*TASK PROMPT*:
This exercise calls for the data below to be retyped exactly, minus any images.

*Change listing data*:
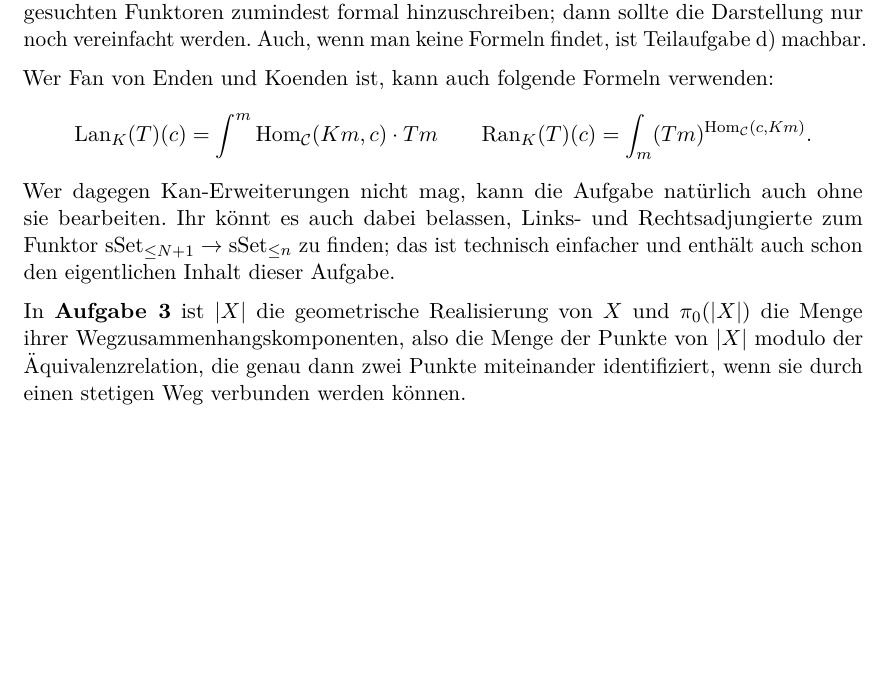
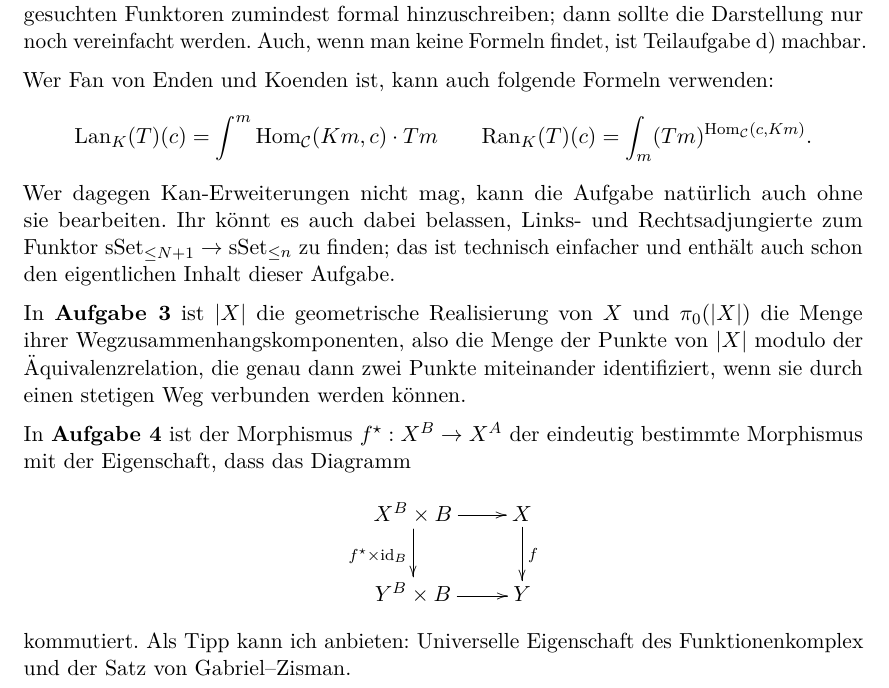
Before and after one commit to iblech/modellkategorien, a LaTeX document (guide10.tex): part of the page, cut so that both start at the same text, the shorter picture padded with empty space. Compiled offline with pdfLaTeX.

Commit message:
Spaßige Adjunktionsaufgabe

```diff
--- a/guide10.tex
+++ b/guide10.tex
@@ -50,4 +50,13 @@ der Punkte von~$|X|$ modulo der Äquivalenzrelation, die genau dann zwei Punkte
 miteinander identifiziert, wenn sie durch einen stetigen Weg verbunden werden
 können.
 
+In \textbf{Aufgabe 4} ist der Morphismus~$f^\star : X^B \to X^A$ der eindeutig
+bestimmte Morphismus mit der Eigenschaft, dass das Diagramm
+\[ \xymatrix{
+  X^B \times B \ar[r] \ar[d]_{f^\star \times \id_B} & X \ar[d]^f \\
+  Y^B \times B \ar[r] & Y
+} \]
+kommutiert. Als Tipp kann ich anbieten: Universelle Eigenschaft des
+Funktionenkomplex und der Satz von Gabriel--Zisman.
+
 \end{document}
```
Also changed, not shown: uebung10.tex (+5 -0 lines), guide10.pdf, uebung10.pdf.
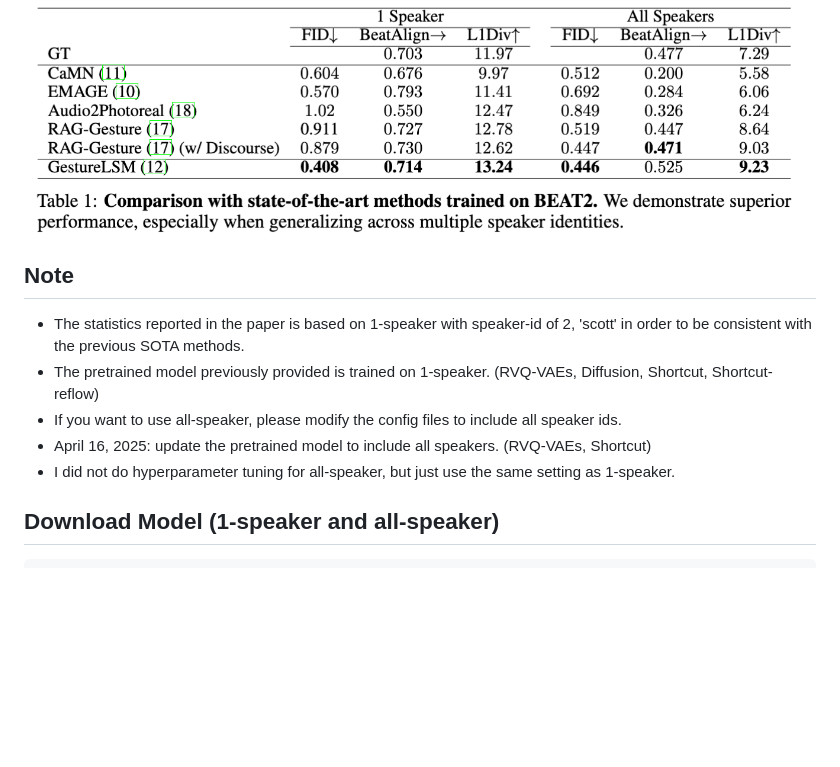
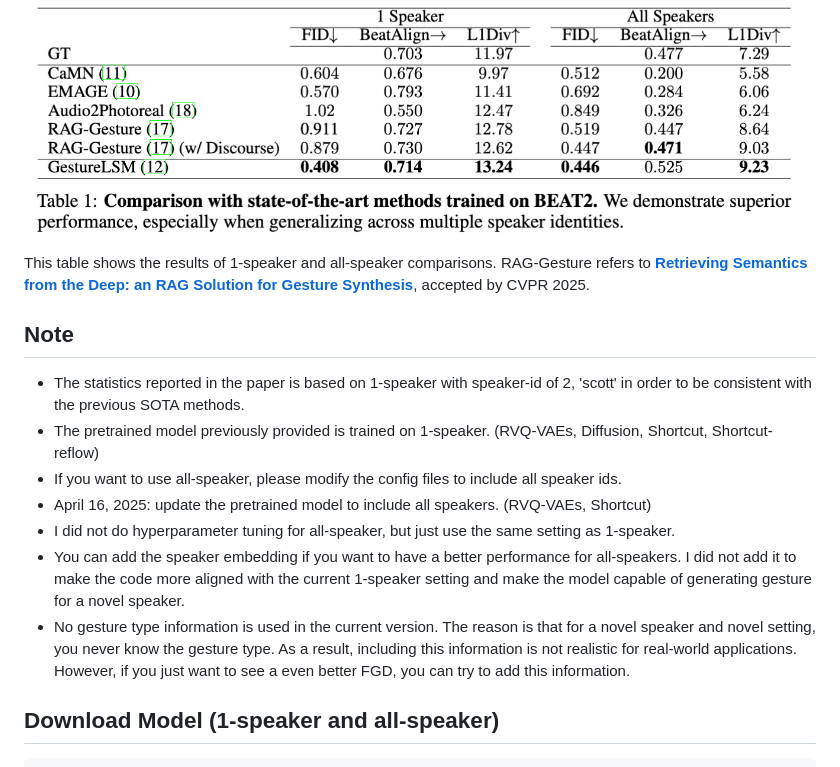
Before and after one commit to rohitmhnty/GestureGen, a Markdown page: README.md, the part around the change. Rendered like a GitHub page; blank space fills up the shorter version.

Commit message:
add some notes

```diff
--- a/README.md
+++ b/README.md
@@ -28,12 +28,16 @@ bash demo/install_mfa.sh
 
 ![Beat Results](beat-new.png)
 
+This table shows the results of 1-speaker and all-speaker comparisons. RAG-Gesture refers to [**Retrieving Semantics from the Deep: an RAG Solution for Gesture Synthesis**](https://arxiv.org/abs/2412.06786), accepted by CVPR 2025.
+
 ## Note
 - The statistics reported in the paper is based on 1-speaker with speaker-id of 2, 'scott' in order to be consistent with the previous SOTA methods.
 - The pretrained model previously provided is trained on 1-speaker. (RVQ-VAEs, Diffusion, Shortcut, Shortcut-reflow)
 - If you want to use all-speaker, please modify the config files to include all speaker ids.
 - April 16, 2025: update the pretrained model to include all speakers. (RVQ-VAEs, Shortcut)
 - I did not do hyperparameter tuning for all-speaker, but just use the same setting as 1-speaker.
+- You can add the speaker embedding if you want to have a better performance for all-speakers. I did not add it to make the code more aligned with the current 1-speaker setting and make the model capable of generating gesture for a novel speaker.
+- No gesture type information is used in the current version. The reason is that for a novel speaker and novel setting, you never know the gesture type. As a result, including this information is not realistic for real-world applications. However, if you just want to see a even better FGD, you can try to add this information.
 
 
 
```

*SOLUTION TO THIS EXERCISE*:
Before and after one commit to iblech/modellkategorien, a LaTeX document (guide10.tex): part of the page, cut so that both start at the same text, the shorter picture padded with empty space. Compiled offline with pdfLaTeX.

Commit message:
Spaßige Adjunktionsaufgabe

```diff
--- a/guide10.tex
+++ b/guide10.tex
@@ -50,4 +50,13 @@ der Punkte von~$|X|$ modulo der Äquivalenzrelation, die genau dann zwei Punkte
 miteinander identifiziert, wenn sie durch einen stetigen Weg verbunden werden
 können.
 
+In \textbf{Aufgabe 4} ist der Morphismus~$f^\star : X^B \to X^A$ der eindeutig
+bestimmte Morphismus mit der Eigenschaft, dass das Diagramm
+\[ \xymatrix{
+  X^B \times B \ar[r] \ar[d]_{f^\star \times \id_B} & X \ar[d]^f \\
+  Y^B \times B \ar[r] & Y
+} \]
+kommutiert. Als Tipp kann ich anbieten: Universelle Eigenschaft des
+Funktionenkomplex und der Satz von Gabriel--Zisman.
+
 \end{document}
```
Also changed, not shown: uebung10.tex (+5 -0 lines), guide10.pdf, uebung10.pdf.
Before and after one commit to rohitmhnty/GestureGen, a Markdown page: README.md, the part around the change. Rendered like a GitHub page; blank space fills up the shorter version.

Commit message:
add some notes

```diff
--- a/README.md
+++ b/README.md
@@ -28,12 +28,16 @@ bash demo/install_mfa.sh
 
 ![Beat Results](beat-new.png)
 
+This table shows the results of 1-speaker and all-speaker comparisons. RAG-Gesture refers to [**Retrieving Semantics from the Deep: an RAG Solution for Gesture Synthesis**](https://arxiv.org/abs/2412.06786), accepted by CVPR 2025.
+
 ## Note
 - The statistics reported in the paper is based on 1-speaker with speaker-id of 2, 'scott' in order to be consistent with the previous SOTA methods.
 - The pretrained model previously provided is trained on 1-speaker. (RVQ-VAEs, Diffusion, Shortcut, Shortcut-reflow)
 - If you want to use all-speaker, please modify the config files to include all speaker ids.
 - April 16, 2025: update the pretrained model to include all speakers. (RVQ-VAEs, Shortcut)
 - I did not do hyperparameter tuning for all-speaker, but just use the same setting as 1-speaker.
+- You can add the speaker embedding if you want to have a better performance for all-speakers. I did not add it to make the code more aligned with the current 1-speaker setting and make the model capable of generating gesture for a novel speaker.
+- No gesture type information is used in the current version. The reason is that for a novel speaker and novel setting, you never know the gesture type. As a result, including this information is not realistic for real-world applications. However, if you just want to see a even better FGD, you can try to add this information.
 
 
 
```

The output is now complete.